Artists: Greg Smallwood, Chris Mooneyham & Gerardo Sandoval
Colorists: Mattia Iacono & Erick Arciniega
Cover Artist: Greg Smallwood

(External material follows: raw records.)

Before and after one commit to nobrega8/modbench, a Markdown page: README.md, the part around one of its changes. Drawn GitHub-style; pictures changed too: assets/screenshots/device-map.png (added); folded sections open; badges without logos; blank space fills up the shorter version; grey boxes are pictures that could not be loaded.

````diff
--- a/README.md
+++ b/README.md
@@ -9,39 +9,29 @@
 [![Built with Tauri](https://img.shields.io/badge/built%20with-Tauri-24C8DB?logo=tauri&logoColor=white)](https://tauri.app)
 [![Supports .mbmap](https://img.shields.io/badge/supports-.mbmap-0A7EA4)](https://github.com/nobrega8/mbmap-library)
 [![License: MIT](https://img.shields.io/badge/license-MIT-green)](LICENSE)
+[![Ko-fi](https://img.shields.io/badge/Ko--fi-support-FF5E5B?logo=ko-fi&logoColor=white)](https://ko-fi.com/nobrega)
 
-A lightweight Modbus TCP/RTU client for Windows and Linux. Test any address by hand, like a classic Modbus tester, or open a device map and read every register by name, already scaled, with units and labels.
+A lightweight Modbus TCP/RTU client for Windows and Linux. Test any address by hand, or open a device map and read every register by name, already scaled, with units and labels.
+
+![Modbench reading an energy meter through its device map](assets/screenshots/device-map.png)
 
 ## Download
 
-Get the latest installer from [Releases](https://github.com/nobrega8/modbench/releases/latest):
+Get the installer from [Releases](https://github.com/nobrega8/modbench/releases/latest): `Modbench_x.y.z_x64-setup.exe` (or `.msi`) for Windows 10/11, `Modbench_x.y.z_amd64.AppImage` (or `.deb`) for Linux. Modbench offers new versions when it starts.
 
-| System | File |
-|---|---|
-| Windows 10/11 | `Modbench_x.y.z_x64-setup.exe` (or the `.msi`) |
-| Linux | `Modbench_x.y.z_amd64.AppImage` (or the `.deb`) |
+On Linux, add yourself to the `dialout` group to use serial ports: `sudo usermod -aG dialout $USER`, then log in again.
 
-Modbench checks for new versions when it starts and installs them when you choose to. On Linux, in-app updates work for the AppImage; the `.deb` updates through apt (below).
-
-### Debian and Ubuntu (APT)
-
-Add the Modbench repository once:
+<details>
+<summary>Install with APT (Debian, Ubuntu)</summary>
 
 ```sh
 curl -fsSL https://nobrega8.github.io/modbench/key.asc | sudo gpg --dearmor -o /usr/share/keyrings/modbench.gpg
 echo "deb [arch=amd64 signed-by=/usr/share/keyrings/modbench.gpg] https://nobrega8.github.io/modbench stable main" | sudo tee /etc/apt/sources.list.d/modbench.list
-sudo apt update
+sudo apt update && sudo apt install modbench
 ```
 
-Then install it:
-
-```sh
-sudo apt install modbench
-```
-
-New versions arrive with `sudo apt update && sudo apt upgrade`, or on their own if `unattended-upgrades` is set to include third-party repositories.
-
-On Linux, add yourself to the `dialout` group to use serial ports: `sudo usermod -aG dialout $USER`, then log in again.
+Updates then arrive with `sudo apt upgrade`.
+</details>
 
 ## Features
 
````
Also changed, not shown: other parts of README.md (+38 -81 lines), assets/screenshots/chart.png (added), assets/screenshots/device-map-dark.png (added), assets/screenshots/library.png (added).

Carnage is back in black, white & red! We get three more stories featuring the blood-crimson symbiote super-villain. Horror, death, murder, and blood splatter await all who read these anthology stories. Carnage: Black, White & Blood #3 shows more of the bloodthirsty villain in all his potential.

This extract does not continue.